Maria Goretti's father, Luigi, actually died from malaria in the swamps where they had to farm in Italy. In my story, Luigi Goretti was a former Marine helicopter pilot who develops an inoperable brain tumor and dies. shortly after the family moves to San Francisco from Maria's birthplace in Coronado, California.(Coronado, near San Diego, was chosen for this story because its similarity in name to Maria's actual birthplace: Corinaldo, Italy.)

The Serenellis and the Gorettis have adjoining apartments with a shared kitchen, as the actual families did in the original Italian story. The story and main characters remain the same, except the time and place are different.

The reason for the change in location and time for a story of some historical significance is so that young people will more readily be able to relate to a more modern and urban setting. Poverty is a still a problem as it was in the original story, however great negative peer-pressure and temptation for riches and a better life are prevalent and common in this updated tale, presenting situations equated to people living in today's world. In the original story, there would be no real chance for an escape from the poverty in the rural farm community in Italy.

The story begins five days before this Saint's death (in 1984) and proceeds through the same events that happened in the original story, through her murderer's conviction and eventual release from prison (in 2006) when he travels to visit Maria's mother to ask for her forgiveness.

The story's epilogue relates the actual events that happened in Italy from the time her murderer was released from prison, followed by a short biography of this saint.

The purpose of this book is to present a number of issues: One, that females have the power to refuse unwanted sexual advances. That males must respect females. Child-like virtue is commendable, and that no one should try to interfere with the welfare, safety, and sanctity of a child, and that everyone ?should understand and listen to a person who fears someone else, and children should feel empowered to know they can tell anyone if they feel threatened. It also relates the fact that, if a child is being abused, that this should be reported right away. It also presents forgiveness as a strength of character as Maria did as she was dying, and in the examples Christ portrayed many times in His life and also as He was crucified, and how He expects us to follow in His steps.

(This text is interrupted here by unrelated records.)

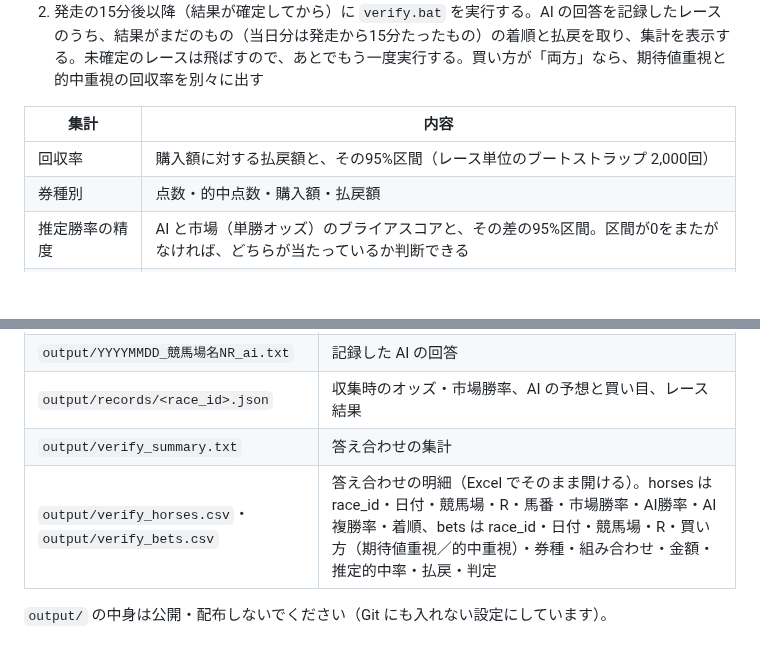
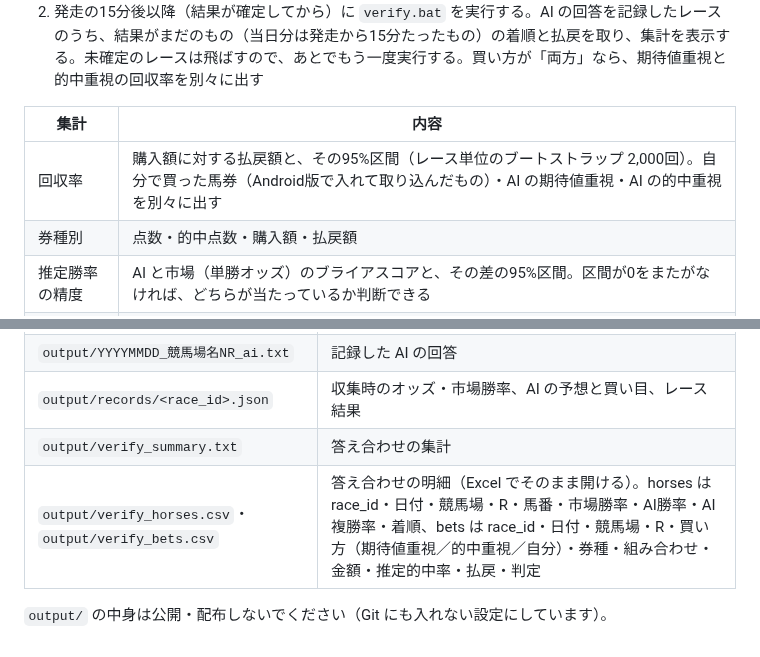
Before and after one commit to kotaooka/keiba-scraper, a Markdown page: docs/pc.md, 2 parts joined by grey strips. GitHub-like rendering; blank space fills up the shorter version.

```diff
--- a/docs/pc.md
+++ b/docs/pc.md
@@ -50,7 +50,7 @@ AI の予想が当たっているか、買い目で回収できているかを
 
 | 集計 | 内容 |
 |---|---|
-| 回収率 | 購入額に対する払戻額と、その95%区間（レース単位のブートストラップ 2,000回） |
+| 回収率 | 購入額に対する払戻額と、その95%区間（レース単位のブートストラップ 2,000回）。自分で買った馬券（Android版で入れて取り込んだもの）・AI の期待値重視・AI の的中重視を別々に出す |
 | 券種別 | 点数・的中点数・購入額・払戻額 |
 | 推定勝率の精度 | AI と市場（単勝オッズ）のブライアスコアと、その差の95%区間。区間が0をまたがなければ、どちらが当たっているか判断できる |
 | キャリブレーション | 推定勝率・推定複勝率を区間に分け、推定の平均と実際の勝率・複勝率を並べる |
@@ -68,6 +68,6 @@ AI の予想が当たっているか、買い目で回収できているかを
 | `output/YYYYMMDD_競馬場名NR_ai.txt` | 記録した AI の回答 |
 | `output/records/<race_id>.json` | 収集時のオッズ・市場勝率、AI の予想と買い目、レース結果 |
 | `output/verify_summary.txt` | 答え合わせの集計 |
-| `output/verify_horses.csv`・`output/verify_bets.csv` | 答え合わせの明細（Excel でそのまま開ける）。horses は race_id・日付・競馬場・R・馬番・市場勝率・AI勝率・AI複勝率・着順、bets は race_id・日付・競馬場・R・買い方（期待値重視／的中重視）・券種・組み合わせ・金額・推定的中率・払戻・判定 |
+| `output/verify_horses.csv`・`output/verify_bets.csv` | 答え合わせの明細（Excel でそのまま開ける）。horses は race_id・日付・競馬場・R・馬番・市場勝率・AI勝率・AI複勝率・着順、bets は race_id・日付・競馬場・R・買い方（期待値重視／的中重視／自分）・券種・組み合わせ・金額・推定的中率・払戻・判定 |
 
 `output/` の中身は公開・配布しないでください（Git にも入れない設定にしています）。
```
Also changed, not shown: README.md (+2 -1 lines), android/README.md (+4 -3 lines), docs/screen_records.png, 4 other files.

Two Salesian priests who still reside at Saints Peter and Paul Church of North Beach in San Francisco are featured in this book.

This book is currently available via the following online distributors.
Lifevest Books: